National Instruments (NI) announced a new partnership with UT Austin’s Situation-Aware Vehicular Engineering Systems (SAVES) initiative. NI is supplying technology for an mmWave real-time testbed to accelerate research on automated and self-driving cars. This testbed will be used in advancing autonomous driving by focusing on topics related to ultra-low latency, new radar waveforms and data analytics.
NI is delivering the technology for advanced driver assistance systems (ADAS) and communicationtest in the 76–81 GHz range, based on NI’s mmWave front end technology and the recently released PXIe-5840 second-generation vector signal transceiver (VST). This testbed combines NI’s second-generation VST with banded, frequency-specific upconverters and downconverters designed to test the 76–81 GHz radar band with 1 GHz of real-time bandwidth.
Engineers can use this LabVIEW and PXI-based system for radar target emulation and hardware-in-the-loop (HIL) testing to determine the responsiveness of the vehicular network link between the sensors and the central processing unit in the car.

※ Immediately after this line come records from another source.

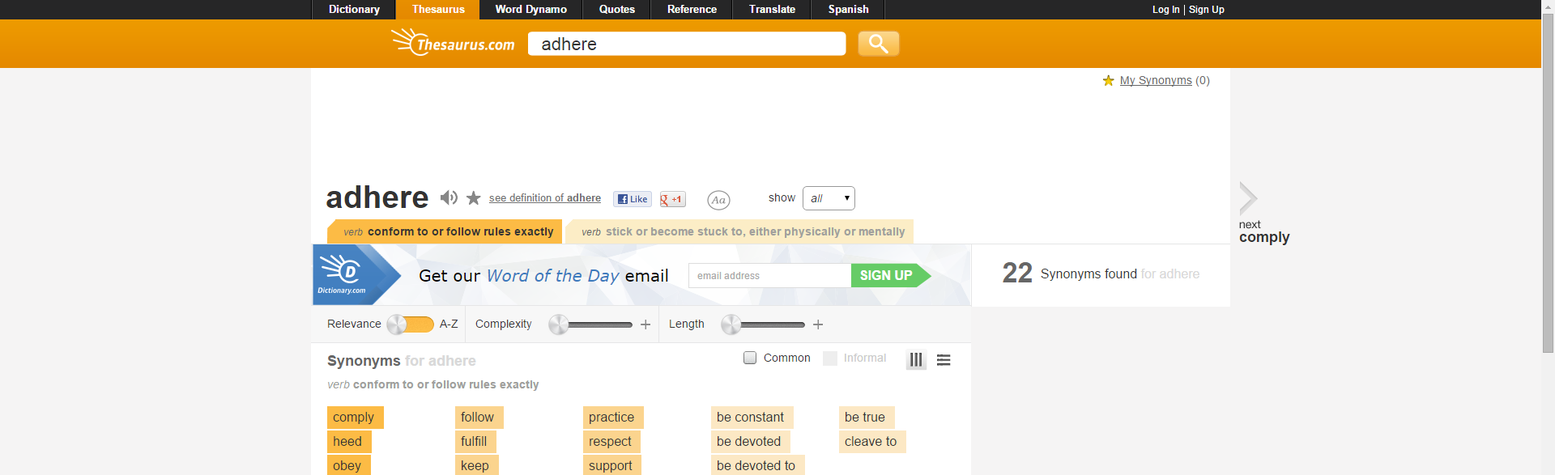
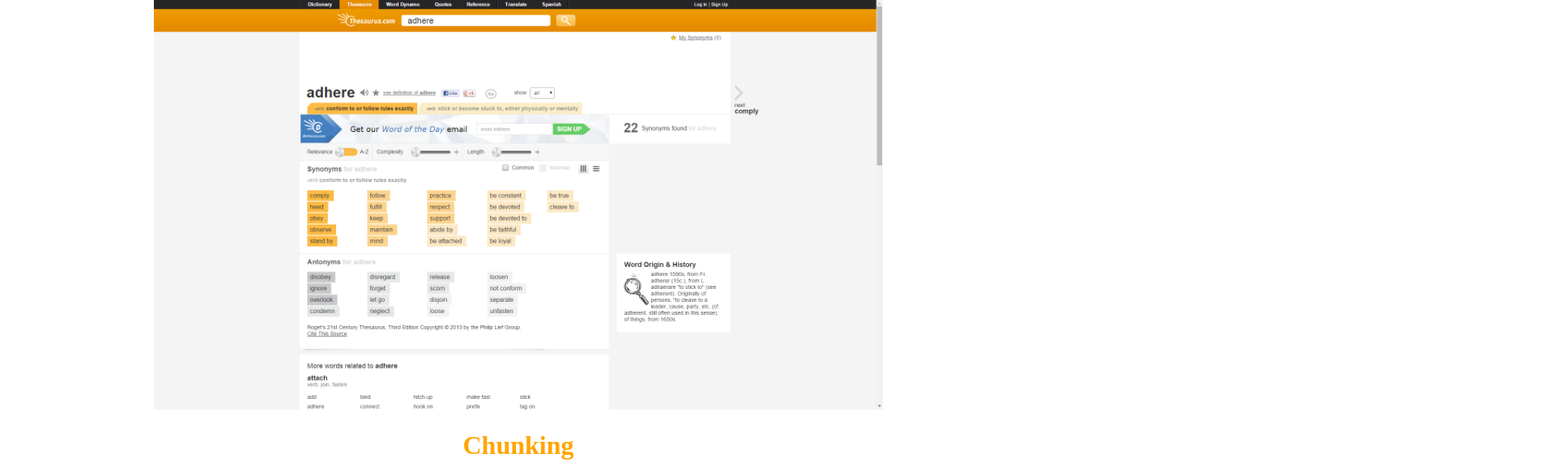
Before and after one commit to Sara-Khan/TC349, a plain HTML site: page week3/Chunking.html in a window 1280 px wide. Shown: the top 587 px of the page at 81% size, 1920 px wide, since content can reach past the window. Drawn offline with nearby package versions, Linux system fonts and the light colour scheme.

Commit message:
Update Chunking.html

```diff
--- a/week3/Chunking.html
+++ b/week3/Chunking.html
@@ -9,7 +9,7 @@
 			color: black;
 		}
 		img {
-		  width: 1920px;
+		  max-width: 900px;
 		  min-width: 180px;
 		}
 		h1 {
```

This is needed for making self-driving cars safer and more reliable by testing both the hardware and software distributed across multiple sensors in the car.

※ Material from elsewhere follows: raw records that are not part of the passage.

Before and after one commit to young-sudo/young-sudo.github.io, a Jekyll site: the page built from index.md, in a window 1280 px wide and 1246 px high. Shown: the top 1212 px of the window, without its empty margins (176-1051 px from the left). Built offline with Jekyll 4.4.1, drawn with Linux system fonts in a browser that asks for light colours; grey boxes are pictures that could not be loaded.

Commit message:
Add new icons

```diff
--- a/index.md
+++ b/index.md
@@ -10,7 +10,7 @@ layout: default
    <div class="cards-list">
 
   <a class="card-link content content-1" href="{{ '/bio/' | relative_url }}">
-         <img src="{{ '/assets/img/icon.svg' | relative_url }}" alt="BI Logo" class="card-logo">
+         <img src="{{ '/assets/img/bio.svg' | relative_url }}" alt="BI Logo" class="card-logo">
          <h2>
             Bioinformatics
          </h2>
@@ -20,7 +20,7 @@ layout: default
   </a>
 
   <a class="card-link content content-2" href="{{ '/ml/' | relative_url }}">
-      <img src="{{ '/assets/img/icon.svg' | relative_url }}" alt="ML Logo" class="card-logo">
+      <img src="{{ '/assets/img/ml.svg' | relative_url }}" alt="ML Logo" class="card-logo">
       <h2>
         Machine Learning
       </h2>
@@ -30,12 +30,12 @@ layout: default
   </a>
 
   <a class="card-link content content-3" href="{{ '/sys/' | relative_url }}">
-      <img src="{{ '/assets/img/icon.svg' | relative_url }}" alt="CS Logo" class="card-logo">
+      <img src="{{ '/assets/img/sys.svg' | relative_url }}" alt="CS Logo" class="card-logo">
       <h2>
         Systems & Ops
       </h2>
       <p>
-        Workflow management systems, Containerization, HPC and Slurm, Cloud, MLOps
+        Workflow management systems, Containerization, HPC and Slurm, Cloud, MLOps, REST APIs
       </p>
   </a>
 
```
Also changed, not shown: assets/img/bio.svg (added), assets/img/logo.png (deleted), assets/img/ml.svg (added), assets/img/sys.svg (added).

SAVES, an initiative within the UT Austin Wireless Networking and Communications Group (WNCG), collaborates closely with the UT Austin Center for Transportation Research (CTR) to developp vehicular engineering systems. This includes the fusion of sensor data, discovering the relevance of data to safety and traffic management, and communicating the high bandwidth of sensor data to base-station and cloud-based infrastructure.

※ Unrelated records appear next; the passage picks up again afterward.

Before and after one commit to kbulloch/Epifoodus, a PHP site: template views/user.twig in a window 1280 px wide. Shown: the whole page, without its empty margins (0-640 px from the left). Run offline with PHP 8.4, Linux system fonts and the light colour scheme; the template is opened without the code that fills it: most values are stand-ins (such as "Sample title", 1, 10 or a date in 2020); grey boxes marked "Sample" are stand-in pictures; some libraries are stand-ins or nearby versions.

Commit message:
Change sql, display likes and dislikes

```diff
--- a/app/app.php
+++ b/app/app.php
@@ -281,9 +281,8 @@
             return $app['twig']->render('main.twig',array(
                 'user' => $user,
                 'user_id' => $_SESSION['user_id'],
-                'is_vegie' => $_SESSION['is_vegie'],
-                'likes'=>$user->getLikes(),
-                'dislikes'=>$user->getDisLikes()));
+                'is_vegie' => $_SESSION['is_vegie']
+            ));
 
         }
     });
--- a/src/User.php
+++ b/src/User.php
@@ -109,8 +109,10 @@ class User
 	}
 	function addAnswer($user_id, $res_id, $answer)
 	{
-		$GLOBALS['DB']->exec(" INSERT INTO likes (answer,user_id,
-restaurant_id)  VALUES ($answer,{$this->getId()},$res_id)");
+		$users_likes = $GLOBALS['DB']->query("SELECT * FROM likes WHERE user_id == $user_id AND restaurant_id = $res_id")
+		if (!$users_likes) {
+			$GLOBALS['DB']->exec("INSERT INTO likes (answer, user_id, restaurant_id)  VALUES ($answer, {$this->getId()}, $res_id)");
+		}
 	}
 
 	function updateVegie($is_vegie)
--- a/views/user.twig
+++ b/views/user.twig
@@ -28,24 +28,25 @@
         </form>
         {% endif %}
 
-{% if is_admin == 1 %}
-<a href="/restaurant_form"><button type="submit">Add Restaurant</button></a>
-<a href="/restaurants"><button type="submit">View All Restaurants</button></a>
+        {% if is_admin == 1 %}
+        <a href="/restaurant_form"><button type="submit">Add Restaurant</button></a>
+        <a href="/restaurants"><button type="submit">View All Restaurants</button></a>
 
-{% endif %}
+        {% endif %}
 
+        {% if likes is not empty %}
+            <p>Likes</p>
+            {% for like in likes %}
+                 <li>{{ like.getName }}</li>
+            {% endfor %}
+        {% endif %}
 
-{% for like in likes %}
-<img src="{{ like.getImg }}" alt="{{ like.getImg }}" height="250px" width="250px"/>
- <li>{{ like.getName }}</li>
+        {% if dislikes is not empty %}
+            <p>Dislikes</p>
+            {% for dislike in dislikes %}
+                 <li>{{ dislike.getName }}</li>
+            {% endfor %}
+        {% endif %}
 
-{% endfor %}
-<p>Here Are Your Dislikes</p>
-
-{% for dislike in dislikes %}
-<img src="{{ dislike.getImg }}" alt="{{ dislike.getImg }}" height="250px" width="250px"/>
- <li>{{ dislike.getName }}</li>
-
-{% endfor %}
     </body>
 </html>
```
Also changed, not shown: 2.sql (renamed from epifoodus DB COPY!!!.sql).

Deep machine learning and other data analytic methods bring both of these vectors together to enhance the driving experience. NI, Huawei and Toyota InfoTechnology Center are the three founding members of SAVES. While the Huawei research project concentrates on connecting communication and transportation performance metrics, the Toyota project focuses on position-aided beam alignment and low-frequency radar design and prototyping.
“SAVES is bringing companies at the intersection of wireless communication, sensing and automotive together with stellar faculty and students at UT Austin,” said Robert W. Heath Jr., director of the SAVES initiative and professor in the Department of Electrical and Computer Engineering in UT Austin’s Cockrell School of Engineering. “NI’s new ADAS test solution complements the other equipment at UT Austin, including an NI mmWave communication prototype and three test vehicles outfitted with radar, lidar, cameras and DSRC radios.”